Anti-abortion activists make appeals to both religion and science to justify their goal of turning back the clock on Roe v. Wade. Though the Bible never speaks explicitly about the sinfulness of ending a pregnancy, those who oppose abortion will quote such passages as Matthew 10:30 that assures us that God knows us so well that all the hairs on our heads are counted. They also use the beautiful words of Jeremiah 1:5: “Before I formed you in the womb I knew you, and before you were born I consecrated you; I appointed you a prophet to the nations,” which, in context, refers only to Jeremiah himself. Psalm 139:13 is also a favorite: “For it was you who formed my inward parts; you knit me together in my mother’s womb,” which, again, is the psalmist’s personal poem to God and not a universal declaration. The scientific battle over whether life begins at conception or at birth continues unabated, but the viability of the fetus outside of the womb seems to win when all is said and done.
With such weak arguments against abortion, though loudly and constantly made by the religious right, there must certainly be a deeper reason for the veracity of the passion on the anti-abortion side. I believe the answer lies in misogyny. History has witnessed how men have tried to control women – owning them as property, withholding basic human rights and even the right to vote. As the “weaker sex” women were to be protected from the big, bad world – and especially protected from themselves. Giving them ultimate control over their bodies would mean total anarchy. The act of denying the right to abortion is yet another act of misogyny – showing little concern for the woman’s independence, quality of life, or well-being.
However, between the two extremes of virulently pro- or anti- abortion factions fall many people like me. Thankfully, I’ve never been faced with the agonizing decision whether or not to terminate a pregnancy. A poll taken last September by NBC News and the Wall Street Journal revealed the deep struggle Americans have over this issue. Forty-nine percent said abortion should be legal either all or most of the time while 47 percent believe abortion should be illegal with few or no exceptions. The majority then, 61 percent, struggle in that paradoxical area where they believe in choice with some restrictions or no choice with a few exceptions.

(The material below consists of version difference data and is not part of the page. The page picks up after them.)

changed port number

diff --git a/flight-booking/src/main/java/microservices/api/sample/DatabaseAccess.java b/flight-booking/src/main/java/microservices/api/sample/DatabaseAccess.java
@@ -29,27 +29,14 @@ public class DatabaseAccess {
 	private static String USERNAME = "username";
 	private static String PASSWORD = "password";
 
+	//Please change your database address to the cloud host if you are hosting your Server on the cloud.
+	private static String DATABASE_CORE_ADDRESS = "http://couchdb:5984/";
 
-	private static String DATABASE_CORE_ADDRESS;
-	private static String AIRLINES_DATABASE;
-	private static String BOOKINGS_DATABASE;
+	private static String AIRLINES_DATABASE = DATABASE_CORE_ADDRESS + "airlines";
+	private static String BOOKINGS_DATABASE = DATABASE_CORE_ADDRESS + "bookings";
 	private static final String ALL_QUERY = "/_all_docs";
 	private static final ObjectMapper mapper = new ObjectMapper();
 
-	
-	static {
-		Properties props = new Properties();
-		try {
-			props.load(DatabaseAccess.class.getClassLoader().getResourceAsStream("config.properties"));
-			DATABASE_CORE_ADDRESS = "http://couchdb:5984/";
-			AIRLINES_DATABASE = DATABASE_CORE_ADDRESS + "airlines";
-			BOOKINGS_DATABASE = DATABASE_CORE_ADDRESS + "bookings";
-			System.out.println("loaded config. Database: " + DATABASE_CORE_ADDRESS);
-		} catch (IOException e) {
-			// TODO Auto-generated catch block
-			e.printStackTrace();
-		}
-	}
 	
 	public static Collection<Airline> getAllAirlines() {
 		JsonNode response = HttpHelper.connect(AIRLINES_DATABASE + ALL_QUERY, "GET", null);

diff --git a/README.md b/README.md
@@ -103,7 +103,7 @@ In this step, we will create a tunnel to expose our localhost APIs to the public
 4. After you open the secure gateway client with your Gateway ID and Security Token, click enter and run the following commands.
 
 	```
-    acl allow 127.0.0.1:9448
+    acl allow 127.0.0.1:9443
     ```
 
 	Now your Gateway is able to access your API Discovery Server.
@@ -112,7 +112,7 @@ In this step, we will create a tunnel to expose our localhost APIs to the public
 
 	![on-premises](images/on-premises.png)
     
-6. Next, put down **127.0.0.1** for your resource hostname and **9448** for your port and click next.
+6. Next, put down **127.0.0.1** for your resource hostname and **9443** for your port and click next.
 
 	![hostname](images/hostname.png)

No matter what camp we might declare ourselves in, most of us agree that abortion is never a decision to be taken lightly or made without heart-wrenching thought and prayer.
On this anniversary of Roe v. Wade, it is this small patch of common ground that should be our focus. Let us continue to struggle together to meet both the needs and desires of the mother, as well as keep in mind what will be best for the new life that hangs in the balance.
Cross-posted from Religion Dispatches